[10] C. Garino, L. Salassa, Phil. Trans. R. Soc. A 2013, 371, 20120134.

[11] A. Vlček Jr., S. Záliš, Coord. Chem. Rev. 2007, 251, 258–287.

[12] (a) C. Daniel, Coord. Chem. Rev. 2015, 282–283, 19–32. (b) C. Daniel, C. Gourlaouen, Coord. Chem. Rev. 2017, 344, 131–149.

[13] (a) L. Freitag, L. González, Inorg. Chem. 2014, 53, 6415–6426. (b) M. Jäger, L. Freitag, L. González, Coord. Chem.

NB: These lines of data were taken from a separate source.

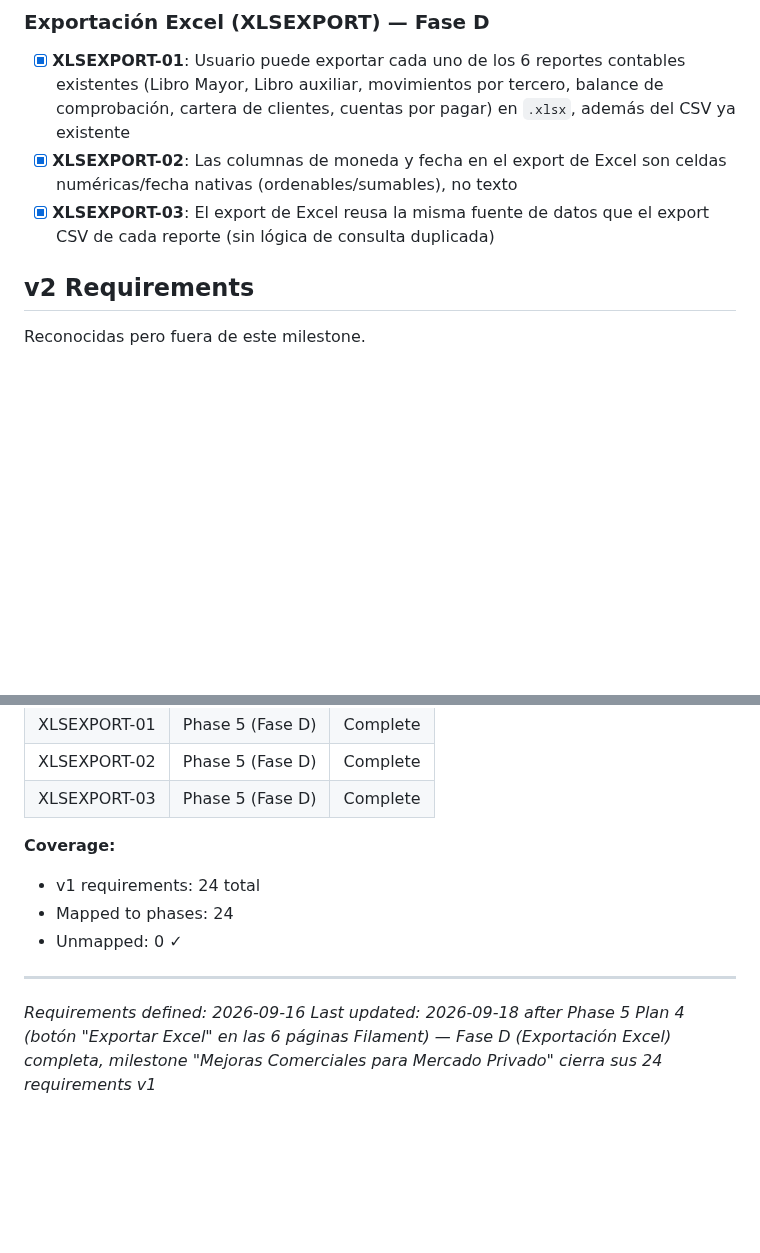
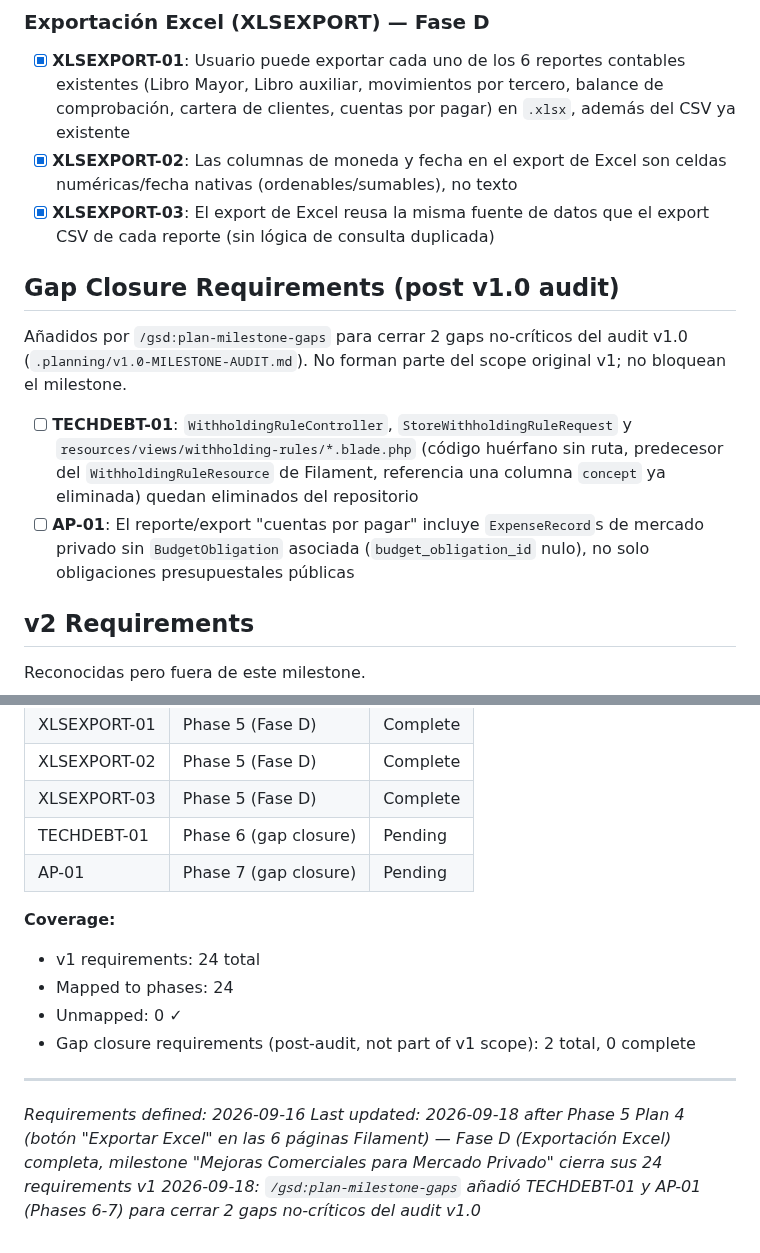
Before and after one commit to korozcolt/contpass, a Markdown page: .planning/REQUIREMENTS.md, 2 parts joined by grey strips. Drawn GitHub-style; blank space fills up the shorter version.

```diff
--- a/.planning/REQUIREMENTS.md
+++ b/.planning/REQUIREMENTS.md
@@ -43,6 +43,13 @@
 - [x] **XLSEXPORT-01**: Usuario puede exportar cada uno de los 6 reportes contables existentes (Libro Mayor, Libro auxiliar, movimientos por tercero, balance de comprobación, cartera de clientes, cuentas por pagar) en `.xlsx`, además del CSV ya existente
 - [x] **XLSEXPORT-02**: Las columnas de moneda y fecha en el export de Excel son celdas numéricas/fecha nativas (ordenables/sumables), no texto
 - [x] **XLSEXPORT-03**: El export de Excel reusa la misma fuente de datos que el export CSV de cada reporte (sin lógica de consulta duplicada)
+
+## Gap Closure Requirements (post v1.0 audit)
+
+Añadidos por `/gsd:plan-milestone-gaps` para cerrar 2 gaps no-críticos del audit v1.0 (`.planning/v1.0-MILESTONE-AUDIT.md`). No forman parte del scope original v1; no bloquean el milestone.
+
+- [ ] **TECHDEBT-01**: `WithholdingRuleController`, `StoreWithholdingRuleRequest` y `resources/views/withholding-rules/*.blade.php` (código huérfano sin ruta, predecesor del `WithholdingRuleResource` de Filament, referencia una columna `concept` ya eliminada) quedan eliminados del repositorio
+- [ ] **AP-01**: El reporte/export "cuentas por pagar" incluye `ExpenseRecord`s de mercado privado sin `BudgetObligation` asociada (`budget_obligation_id` nulo), no solo obligaciones presupuestales públicas
 
 ## v2 Requirements
 
@@ -109,12 +116,16 @@ Excluidos explícitamente de este milestone. Ver `docs/roadmap-apolo.md` y `.pla
 | XLSEXPORT-01 | Phase 5 (Fase D) | Complete |
 | XLSEXPORT-02 | Phase 5 (Fase D) | Complete |
 | XLSEXPORT-03 | Phase 5 (Fase D) | Complete |
+| TECHDEBT-01 | Phase 6 (gap closure) | Pending |
+| AP-01 | Phase 7 (gap closure) | Pending |
 
 **Coverage:**
 - v1 requirements: 24 total
 - Mapped to phases: 24
 - Unmapped: 0 ✓
+- Gap closure requirements (post-audit, not part of v1 scope): 2 total, 0 complete
 
 ---
 *Requirements defined: 2026-09-16*
 *Last updated: 2026-09-18 after Phase 5 Plan 4 (botón "Exportar Excel" en las 6 páginas Filament) — Fase D (Exportación Excel) completa, milestone "Mejoras Comerciales para Mercado Privado" cierra sus 24 requirements v1*
+*2026-09-18: `/gsd:plan-milestone-gaps` añadió TECHDEBT-01 y AP-01 (Phases 6-7) para cerrar 2 gaps no-críticos del audit v1.0*
```
Also changed, not shown: .planning/ROADMAP.md (+30 -2 lines).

Rev. 2015, 304–305, 146–165.

[14] Y.-J. Tu, S. Mazumder, J.F. Endicott, C. Turro, J.J. Kodanko, H.B. Schlegel, Inorg. Chem. 2015, 54, 8003–8011.

[15] L. Ding, L.W. Chung, K. Morokuma, J. Chem. Theory Comput. 2014, 10, 668–675.

[16] L. Freitag, S. Knecht, S.F. Keller, M.G. Delcey, F. Aquilante, T.B. Pedersen, R. Lindh, M. Reiher, L. González, Phys. Chem. Chem. Phys. 2015, 17, 14383–14392.

[17] N.M.S. Almeida, R.G. McKinlay, M.J. Paterson, Chem. Phys. 2015, 446, 86–91.

[17] M. Fumanal, C. Daniel, J. Comput. Chem. 2016, 37, 2454–2466.

[18] F. Talotta, J.-L. Heully, F. Alary, I.M. Dixon, L. González, M. Boggio-Pasqua, J. Chem. Theory Comput. 2017, 13, 6120–6130.

[19] S. Mai, F. Plasser, J. Dorn, M. Fumanal, C. Daniel, L. González, Coord. Chem. Rev. 2018, 361, 74–97.